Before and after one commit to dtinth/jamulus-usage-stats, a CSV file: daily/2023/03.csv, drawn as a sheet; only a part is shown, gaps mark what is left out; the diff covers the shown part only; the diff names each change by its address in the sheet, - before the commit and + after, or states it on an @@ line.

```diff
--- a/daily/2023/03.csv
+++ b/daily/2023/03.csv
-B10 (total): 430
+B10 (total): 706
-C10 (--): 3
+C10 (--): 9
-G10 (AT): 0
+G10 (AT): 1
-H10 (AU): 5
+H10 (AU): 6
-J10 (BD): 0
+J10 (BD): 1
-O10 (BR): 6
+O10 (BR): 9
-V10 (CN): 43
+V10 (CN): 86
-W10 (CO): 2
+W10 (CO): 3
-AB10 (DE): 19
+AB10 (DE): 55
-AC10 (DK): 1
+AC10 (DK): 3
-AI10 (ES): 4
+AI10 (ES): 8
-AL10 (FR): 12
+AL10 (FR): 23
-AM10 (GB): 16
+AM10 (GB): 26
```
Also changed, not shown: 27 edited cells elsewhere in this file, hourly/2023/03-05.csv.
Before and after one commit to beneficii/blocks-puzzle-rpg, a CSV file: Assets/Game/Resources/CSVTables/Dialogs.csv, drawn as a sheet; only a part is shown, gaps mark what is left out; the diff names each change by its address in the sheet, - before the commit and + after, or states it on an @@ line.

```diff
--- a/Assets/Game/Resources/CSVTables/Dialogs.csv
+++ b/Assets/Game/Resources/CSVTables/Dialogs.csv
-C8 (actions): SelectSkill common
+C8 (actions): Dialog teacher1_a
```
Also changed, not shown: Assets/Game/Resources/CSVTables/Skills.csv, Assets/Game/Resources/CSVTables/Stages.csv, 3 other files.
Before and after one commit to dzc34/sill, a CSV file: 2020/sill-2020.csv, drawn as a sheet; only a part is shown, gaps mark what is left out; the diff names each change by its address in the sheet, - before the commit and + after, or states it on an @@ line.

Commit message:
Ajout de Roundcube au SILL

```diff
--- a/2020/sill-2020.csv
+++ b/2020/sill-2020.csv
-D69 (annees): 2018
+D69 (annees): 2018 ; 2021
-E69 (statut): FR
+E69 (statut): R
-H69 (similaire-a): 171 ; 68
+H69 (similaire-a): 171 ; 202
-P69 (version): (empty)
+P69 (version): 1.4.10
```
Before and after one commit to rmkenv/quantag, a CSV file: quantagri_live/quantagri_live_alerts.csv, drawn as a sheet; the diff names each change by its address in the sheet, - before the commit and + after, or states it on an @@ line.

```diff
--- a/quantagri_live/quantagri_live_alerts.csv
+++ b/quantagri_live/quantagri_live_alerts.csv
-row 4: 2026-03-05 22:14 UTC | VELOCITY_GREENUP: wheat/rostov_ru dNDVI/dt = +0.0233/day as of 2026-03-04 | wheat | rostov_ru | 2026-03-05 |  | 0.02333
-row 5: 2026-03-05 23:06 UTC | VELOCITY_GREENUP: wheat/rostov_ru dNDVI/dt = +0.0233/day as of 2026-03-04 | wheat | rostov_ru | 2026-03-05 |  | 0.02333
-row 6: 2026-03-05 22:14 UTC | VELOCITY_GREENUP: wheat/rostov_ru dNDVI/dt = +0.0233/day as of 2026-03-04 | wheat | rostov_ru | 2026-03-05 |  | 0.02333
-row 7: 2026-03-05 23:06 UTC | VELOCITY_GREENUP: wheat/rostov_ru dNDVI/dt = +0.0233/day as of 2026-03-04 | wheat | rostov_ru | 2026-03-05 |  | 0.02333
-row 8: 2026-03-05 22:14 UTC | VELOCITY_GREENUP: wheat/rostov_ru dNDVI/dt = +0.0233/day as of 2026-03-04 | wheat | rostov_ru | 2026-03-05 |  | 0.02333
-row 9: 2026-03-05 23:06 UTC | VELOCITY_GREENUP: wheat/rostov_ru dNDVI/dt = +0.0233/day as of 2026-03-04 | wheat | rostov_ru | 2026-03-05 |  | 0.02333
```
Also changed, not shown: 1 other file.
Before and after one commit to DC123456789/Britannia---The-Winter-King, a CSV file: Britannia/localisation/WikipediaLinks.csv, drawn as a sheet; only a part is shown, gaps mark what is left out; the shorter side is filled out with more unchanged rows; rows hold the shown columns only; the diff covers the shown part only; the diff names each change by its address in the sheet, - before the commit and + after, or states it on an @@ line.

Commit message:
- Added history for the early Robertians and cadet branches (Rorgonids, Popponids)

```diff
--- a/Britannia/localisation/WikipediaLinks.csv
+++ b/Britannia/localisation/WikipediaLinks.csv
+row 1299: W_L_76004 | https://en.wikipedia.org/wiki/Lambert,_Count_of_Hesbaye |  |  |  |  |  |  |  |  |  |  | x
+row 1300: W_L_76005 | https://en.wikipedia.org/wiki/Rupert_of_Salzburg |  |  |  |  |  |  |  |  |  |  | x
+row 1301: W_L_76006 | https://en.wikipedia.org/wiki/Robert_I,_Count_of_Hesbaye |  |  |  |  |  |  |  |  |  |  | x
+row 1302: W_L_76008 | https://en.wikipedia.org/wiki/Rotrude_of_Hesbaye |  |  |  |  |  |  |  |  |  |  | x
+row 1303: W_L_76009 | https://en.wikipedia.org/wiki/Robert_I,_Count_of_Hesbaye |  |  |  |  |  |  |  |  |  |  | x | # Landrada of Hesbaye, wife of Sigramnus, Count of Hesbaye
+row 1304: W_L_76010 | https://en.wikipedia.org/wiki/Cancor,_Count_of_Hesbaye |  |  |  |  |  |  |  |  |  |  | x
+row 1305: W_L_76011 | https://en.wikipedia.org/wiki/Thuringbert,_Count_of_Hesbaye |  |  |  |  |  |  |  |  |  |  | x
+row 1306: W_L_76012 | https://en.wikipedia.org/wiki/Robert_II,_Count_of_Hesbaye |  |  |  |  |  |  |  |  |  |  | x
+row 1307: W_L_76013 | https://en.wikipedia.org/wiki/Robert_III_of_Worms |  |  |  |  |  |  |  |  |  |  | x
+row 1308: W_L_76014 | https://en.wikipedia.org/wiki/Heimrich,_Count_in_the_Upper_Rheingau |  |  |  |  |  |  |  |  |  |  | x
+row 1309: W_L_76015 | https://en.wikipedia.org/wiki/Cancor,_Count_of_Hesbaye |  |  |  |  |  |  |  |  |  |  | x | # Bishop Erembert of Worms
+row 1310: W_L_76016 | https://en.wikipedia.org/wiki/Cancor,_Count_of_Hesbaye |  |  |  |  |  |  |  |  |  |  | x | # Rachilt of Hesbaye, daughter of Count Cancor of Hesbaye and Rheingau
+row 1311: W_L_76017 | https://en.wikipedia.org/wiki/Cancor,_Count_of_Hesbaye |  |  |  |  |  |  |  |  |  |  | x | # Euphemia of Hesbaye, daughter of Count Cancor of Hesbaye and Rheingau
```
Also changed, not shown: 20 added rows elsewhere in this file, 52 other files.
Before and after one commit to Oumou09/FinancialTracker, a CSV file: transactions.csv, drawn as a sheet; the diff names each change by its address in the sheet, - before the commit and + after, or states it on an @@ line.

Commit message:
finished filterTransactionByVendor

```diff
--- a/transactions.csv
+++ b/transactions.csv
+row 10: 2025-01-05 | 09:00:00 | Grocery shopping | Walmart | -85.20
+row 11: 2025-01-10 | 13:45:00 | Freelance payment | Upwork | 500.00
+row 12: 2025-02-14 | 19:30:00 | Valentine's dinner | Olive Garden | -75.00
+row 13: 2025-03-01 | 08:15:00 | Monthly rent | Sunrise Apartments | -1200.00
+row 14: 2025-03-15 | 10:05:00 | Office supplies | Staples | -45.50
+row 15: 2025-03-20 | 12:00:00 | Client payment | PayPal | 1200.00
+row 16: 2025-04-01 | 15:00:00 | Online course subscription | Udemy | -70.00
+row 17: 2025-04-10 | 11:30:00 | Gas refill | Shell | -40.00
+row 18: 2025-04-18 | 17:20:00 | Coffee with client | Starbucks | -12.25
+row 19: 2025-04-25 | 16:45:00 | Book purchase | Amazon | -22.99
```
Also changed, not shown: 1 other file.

- **WHAT YOU NEED TO DO**
Read the entries above and find each line holding the word "rows". Copy it out.

- **TASK SOLUTION**
Before and after one commit to DC123456789/Britannia---The-Winter-King, a CSV file: Britannia/localisation/WikipediaLinks.csv, drawn as a sheet; only a part is shown, gaps mark what is left out; the shorter side is filled out with more unchanged rows; rows hold the shown columns only; the diff covers the shown part only; the diff names each change by its address in the sheet, - before the commit and + after, or states it on an @@ line.
Also changed, not shown: 20 added rows elsewhere in this file, 52 other files.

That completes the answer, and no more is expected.